If a patient has difficulty managing the eye-drop bottle, suggest using an inexpensive aid. Sometimes the problem isn’t that patients can’t get the drop in; they’re just struggling a little bit. Many health issues can get in the way of being able to administer eye drops properly. For example, if the patient has osteoarthritis, that can make it difficult to squeeze the bottle, or a hand tremor could make it difficult to aim the bottle at the eye. 

There are some relatively simple aids that might be helpful in this situation. I’m most familiar with the AutoDrop Eye Drop Guide and AutoSqueeze Bottle Aid (both made by Owen Mumford) because they’re on the formulary in our prosthetics department. These aids only cost about $5. The former is a cup that’s open at both ends; the bottle is inserted into one end while the other end is placed over the eye. This can help patients who are struggling with aim. The latter aid has plastic wings that make it easier to squeeze the bottle; that can help those who have trouble with their grip strength.
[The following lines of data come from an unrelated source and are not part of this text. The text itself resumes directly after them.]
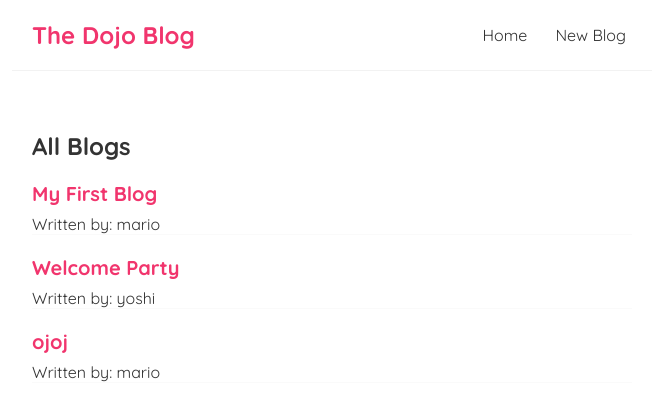
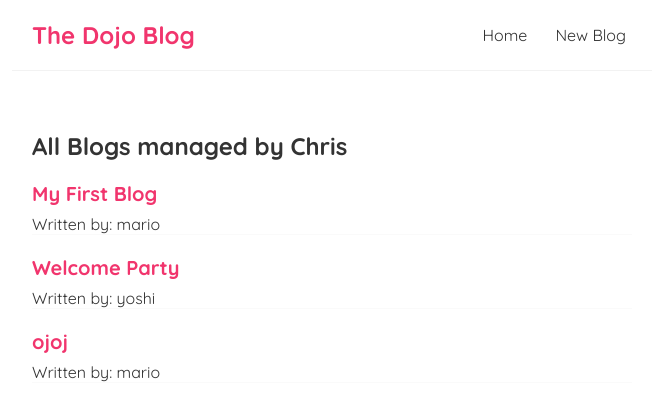
Before and after one commit to Haxodrat/dojo-blog, a React (Create React App) app: page / in a window 1280 px wide. Shown: the top 420 px of the page, without its empty margins (308-964 px from the left). Built offline with nearby package versions, Linux system fonts and the light colour scheme; data requests are answered from the project's data file.

Commit message:
Finished

```diff
--- a/src/Home.js
+++ b/src/Home.js
@@ -17,7 +17,7 @@ const Home = () => {
         <div className='home'>
             { error &&  <div>{ error }</div>}
             { isPending && <div>Loading ...</div> }
-            {blogs && <BlogList blogs={blogs} title="All Blogs" />}            {/* <button onClick={() => setName('luigi')}>Change Name</button> */}
+            {blogs && <BlogList blogs={blogs} title="All Blogs managed by Chris" />}            {/* <button onClick={() => setName('luigi')}>Change Name</button> */}
             {/* <p>{ name }</p> */}
         </div>
     );
```
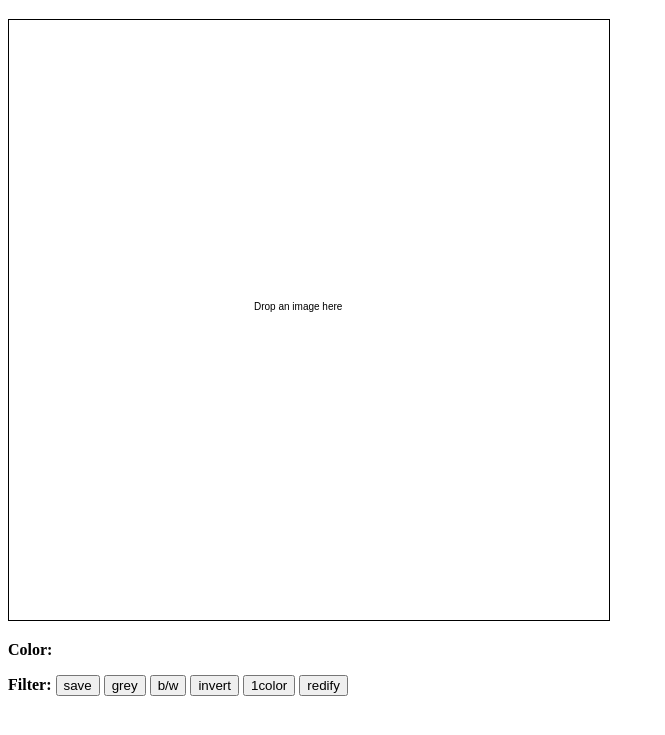
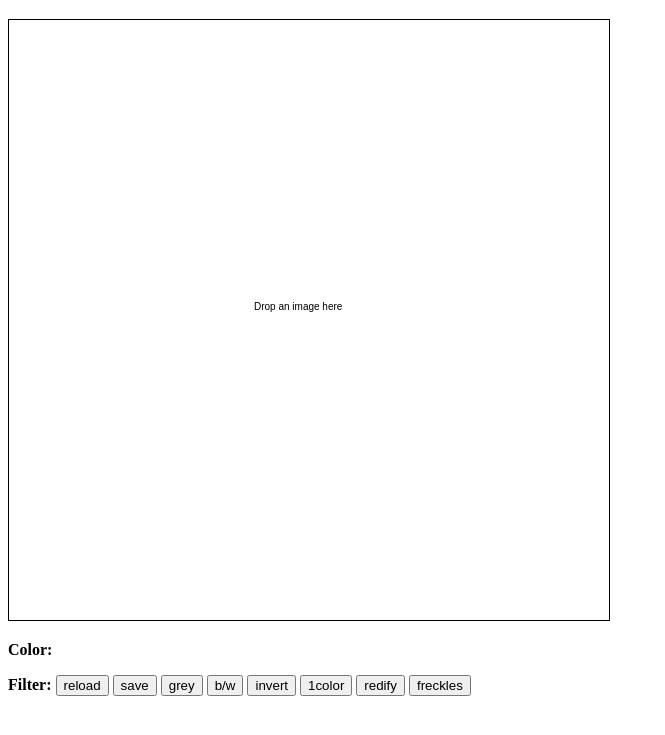
Before and after one commit to SimonWaldherr/canvastools.js, a plain HTML site: page index.html in a window 1280 px wide. Shown: the part 61-796 px from the top of the page, without its empty margins (0-665 px from the left). Drawn offline with Linux system fonts and the light colour scheme.

Commit message:
more filters

```diff
--- a/canvastools.js
+++ b/canvastools.js
@@ -20,6 +20,7 @@ var canvastools = {
     g: 255,
     b: 255
   },
+  img: false,
   droppable: function (canvaselement) {
     'use strict';
     var context = canvaselement.getContext('2d'),
@@ -29,6 +30,7 @@ var canvastools = {
 
     img.addEventListener('load', function () {
       canvastools.clearCanvas(canvaselement);
+      canvastools.img = img;
       context.drawImage(img, 0, 0);
     }, false);
 
--- a/index.html
+++ b/index.html
@@ -27,6 +27,11 @@
       });
       canvastools.draw(canvaselement);
     }
+    function reloadImg(canvaselement) {
+      var context = canvaselement.getContext('2d');
+      canvastools.clearCanvas(canvaselement);
+      context.drawImage(canvastools.img, 0, 0);
+    }
     function imgGrey(color) {
       return [color[0],color[0],color[0],255];
     }
@@ -49,6 +54,12 @@
       var ired = Math.max(0, 255 - color[0]);
       return [color[0] - ired / 1.5, color[1] - ired * 1.5, color[2] - ired * 1.5, 255];
     }
+    function freckles(color) {
+      function rand() {
+        return Math.random() * (25 - -25 + 1) + -25;
+      }
+      return [color[0] + rand(), color[1] + rand(), color[2] + rand(), 255];
+    }
   </script>
 </head>
 <body>
@@ -59,12 +70,14 @@
     <div>
       <canvas id="mycanvas" width="600" height="600">this is a canvas</canvas>
       <p><b>Color: </b><i id="color"></i></p><p><b>Filter: </b>
+      <button onclick="reloadImg(canvaselement);">reload</button>
       <button onclick="canvastools.toBase64(canvaselement);">save</button>
       <button onclick="canvastools.forEachPixel(canvaselement, imgGrey);">grey</button>
       <button onclick="canvastools.forEachPixel(canvaselement, imgBW);">b/w</button>
       <button onclick="canvastools.forEachPixel(canvaselement, imgInverse);">invert</button>
       <button onclick="canvastools.forEachPixel(canvaselement, imgSingleColor);">1color</button>
       <button onclick="canvastools.forEachPixel(canvaselement, red);">redify</button>
+      <button onclick="canvastools.forEachPixel(canvaselement, freckles);">freckles</button>
       </p>
     </div>
   </div>
```
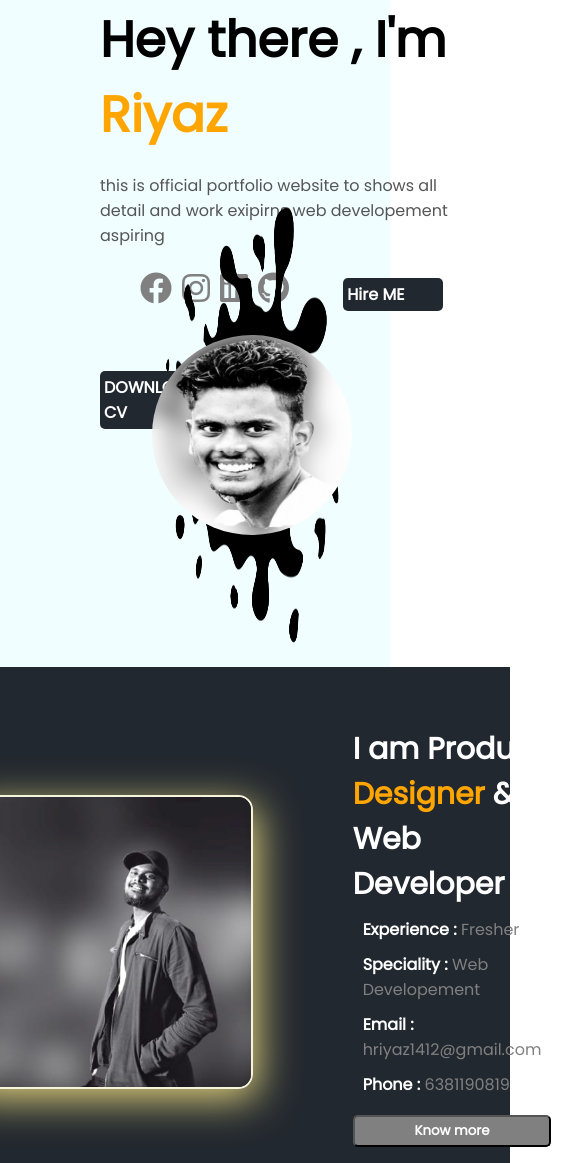
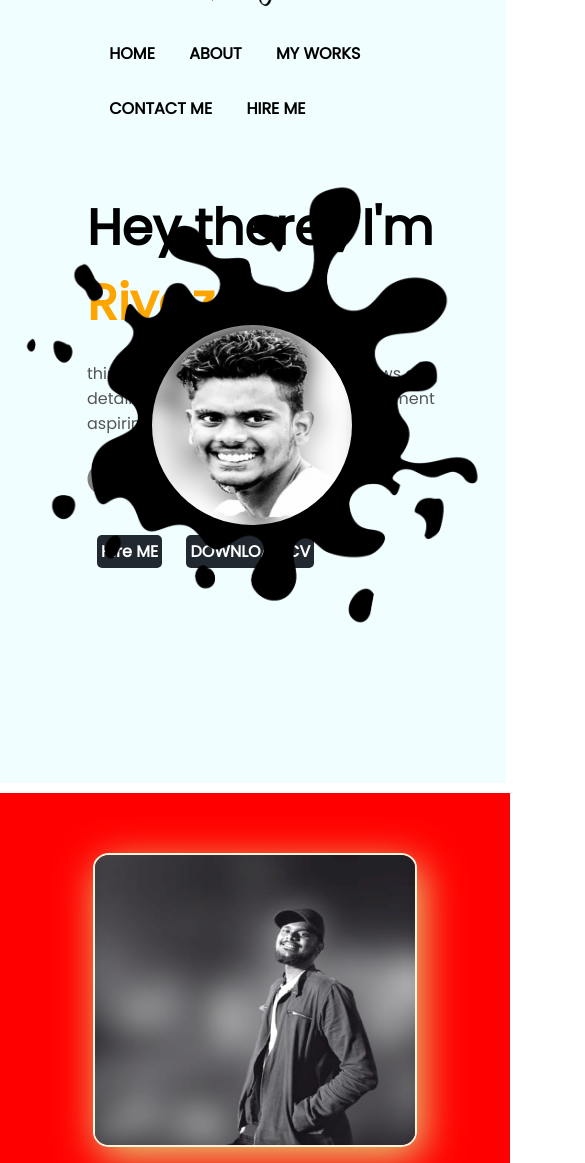
Before and after one commit to Riyaz1000/portfolio, a plain HTML site: page index.html in a window 390 px wide. Shown: the part 177-1340 px from the top of the page, 585 px wide, since content can reach past the window. Drawn offline with Linux system fonts and the light colour scheme.

Commit message:
adding media queries

```diff
--- a/style.css
+++ b/style.css
@@ -74,10 +74,11 @@ span {
     color: white;
     text-decoration: none;
     font-weight: bold;
-    margin: 10px 0;
+    margin: 10px ;
     display: inline-block;
     border-radius: 5px;
     padding: 4px;
+    gap: 10px;
 
 }
 
@@ -202,7 +203,8 @@ span {
     margin: 10px 0;
     display: inline-block;
     border-radius: 5px;
-    padding: 4px;
+    padding: 6px;
+    margin-left: 9px;
 }
 
 .about-button:hover {
@@ -383,6 +385,7 @@ span {
     padding: 5px 10px;
     outline: none;
     width: 350px;
+
     background-color: #c4c4c4;
     border-radius: 6px;
     margin: 5px 10px;
@@ -443,6 +446,8 @@ footer {
     color: white;
     padding: 20px 0;
     text-align: center;
+    /* width: 100%; */
+
 }
 
 footer a {
@@ -454,18 +459,66 @@ footer a {
 
 @media only screen and (max-width: 600px) {
 
-    .hero ul li {
-        display: inline-block;
-        height: 30px;
-        width: 35px;
-        margin: auto;
 
-    }
 
-    .hero-icons {
-        margin: 15px 0px;
-        width: auto;
-    }
+
+   *{
+    flex-direction: column;
+
+   }
+
+   *{
+    margin-bottom: 10px;
+
+   }
+   .hero {
+    flex-direction: colum;
+    padding: 58px;
+   }
+   .hero ul li {
+    display: inline-flex;
+   }
+   .hero .detail {
+    margin-left: 29px;
+   }
+
+   .about-section-1 {
+    flex-direction: column;
+    background-color: red;
+    width: 100%;
+   }
+   .about-section-desc {
+    margin-top: 20px;
+   }
+   .work-section .work-box-items {
+    flex-direction: column;
+    margin: 20px 0px;
+    width: 100%;
+    margin-left: 30px;
+   }
+   .work-section {
+    width: 100%;
+   }
+
+   /* .contact-section form>div>input, textarea {
+
+    width: 100%;
+   }
+
+   .contact-section {
+    width: 100%;
+    margin-right: 80px;
+   } */
+
+   .contact-section {
+    /* width:460px; */
+    width: 463px;
+    background-color: blue;
+   }
+   footer {
+    background-color:yellow;
+    width: 543px;
+   }
 
 
 
@@ -477,41 +530,6 @@ footer a {
 
 
 
-    .hero .hero-icons {
-        margin: 20px 40px;
-    }
 
-    .contact-section {
-        width: 100%;
-
-    }
-
-    * {
-        width: 100%;
-    }
-
-    footer {
-        width: 100%;
-        display: inline;
-    }
-
-    .hero-icons {
-        display: inline-flex;
-        margin: 5px 0
-    }
-
-    .detail a {
-        width: 92px;
-        margin: 30px 0;
-    }
-
-    .right-side-image-1 {
-        align-items: flex-end;
-    }
-
-    .work-section {
-        display: flex;
-        width: fit-content;
-    }
 
 }
```
Also changed, not shown: index.html (line endings or trailing spaces).
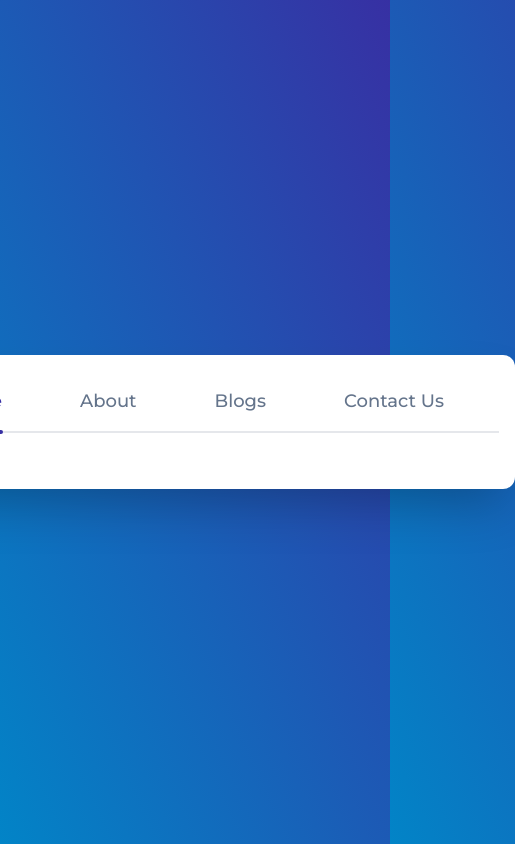
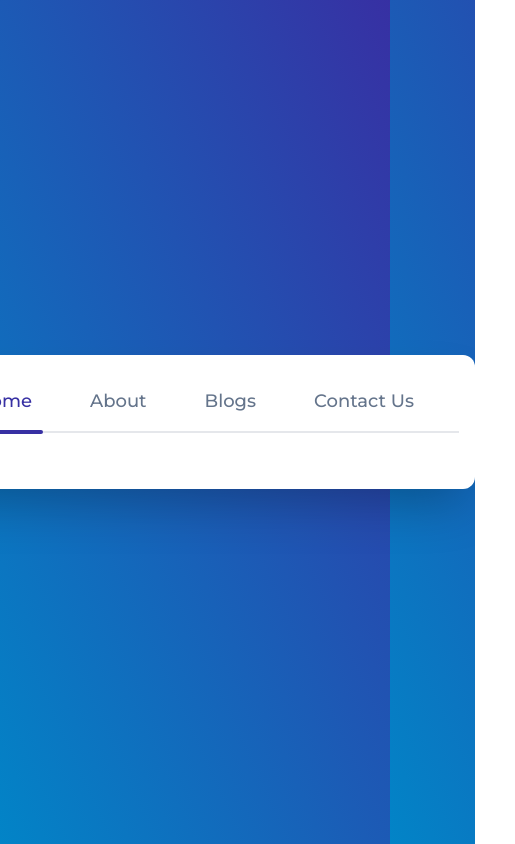
Before and after one commit to renansouza12/Tabs-with-Tailwind, a website: page index.html in a window 390 px wide. Shown: the whole page, 515 px wide, since content can reach past the window. Drawn offline with Linux system fonts and the light colour scheme.

Commit message:
responsive design added

```diff
--- a/index.html
+++ b/index.html
@@ -11,9 +11,9 @@
     <link rel="stylesheet" href="/dist/output.css">
     <title>Tabs With Tailwind</title>
 </head>
-<body class="h-screen bg-gradient-to-tr from-sky-600 to-indigo-800 grid place-content-center font-Montserrat">
-    <div class="bg-white w-[40rem] rounded-xl shadow-2xl p-4">
-        <div class="flex justify-around p-4 border-b-2  text-slate-500 text-lg font-medium relative ">
+<body class="h-screen bg-gradient-to-tr from-sky-600 to-indigo-800 grid place-content-center font-Montserrat ">
+    <div class="bg-white w-[40rem] rounded-xl shadow-2xl p-4 max-sm:w-[35rem]  max-[320px]:w-[18rem] max-[320px]:p-2">
+        <div class="flex justify-around p-4 border-b-2  text-slate-500 text-lg font-medium relative max-[320px]:text-[0.9rem]  ">
             <button class="text-indigo-800">Home</button>
             <button>About</button>
             <button>Blogs</button>
--- a/tailwind.config.js
+++ b/tailwind.config.js
@@ -20,6 +20,7 @@ module.exports = {
       }
      }
     },
+
   },
   plugins: [],
 }
```
Also changed, not shown: dist/output.css.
In addition, the two devices can be used together. (For a list of some additional options along these lines, see “Getting Drops Onto the Eye: Low-tech Solutions” in the September 2017 issue of Review.)

Unfortunately, there’s not a lot of evidence in the literature that these devices will make a huge difference. Different people have different prob-lems, so if you’re going to consider suggesting a device, you have to think about which one is most likely to help that patient; a one-size-fits-all approach to drop aids is probably not sufficient. Furthermore, you have to show them how to use it. Without a little instruction, your patient may never use the device. 

Clearly, these aids are not a cure-all, but they can be helpful in some situations.

If it’s clear the patient will have insurmountable difficulties instilling drops, consider pursuing a procedural intervention. Some-times a patient absolutely can’t put in the drops, or is struggling significantly, and there’s no companion available to help ensure that the drops get onto the eye. In that situation, you may want to move to a procedural intervention sooner rather than later. We all hope that in the near future we’ll have sustained-release drug delivery options that will remove drop administration from the equation. But in the meantime, we have laser trabeculoplasty and multiple surgical options. We can move to those things sooner if we know that a patient is struggling.  REVIEW


Dr. Muir is an associate professor of ophthalmology at the Duke University School of Medicine in Durham.


1. Committee on Health Literacy
Board on Neuroscience and Behavioral Health. Health literacy: A prescription to end confusion. Lynn Nielsen-Bohlman, Allison M. Panzer, David A. Kindig, eds. National Academies Press, 2004, p. 345.

2. Carpenter DM, Blalock SJ, Sayner R, Muir KW, et al. Communication predicts medication self-efficacy in glaucoma patients. Optom Vis Sci 2016;93:7:731-7.

3. Hennessy AL, Katz J, Covert D, Kelly CA, Suan EP, Speicher MA, Sund NJ, Robin AL. A video study of drop instillation in both glaucoma and retina patients with visual impairment. Am J Ophthalmol 2011;152:6:982-8.

4. Kass MA, Hodapp E, Gordon M, et al. Part I. Patient administration of eyedrops: Interview. Ann Ophthalmol 1982;14:8:775-9.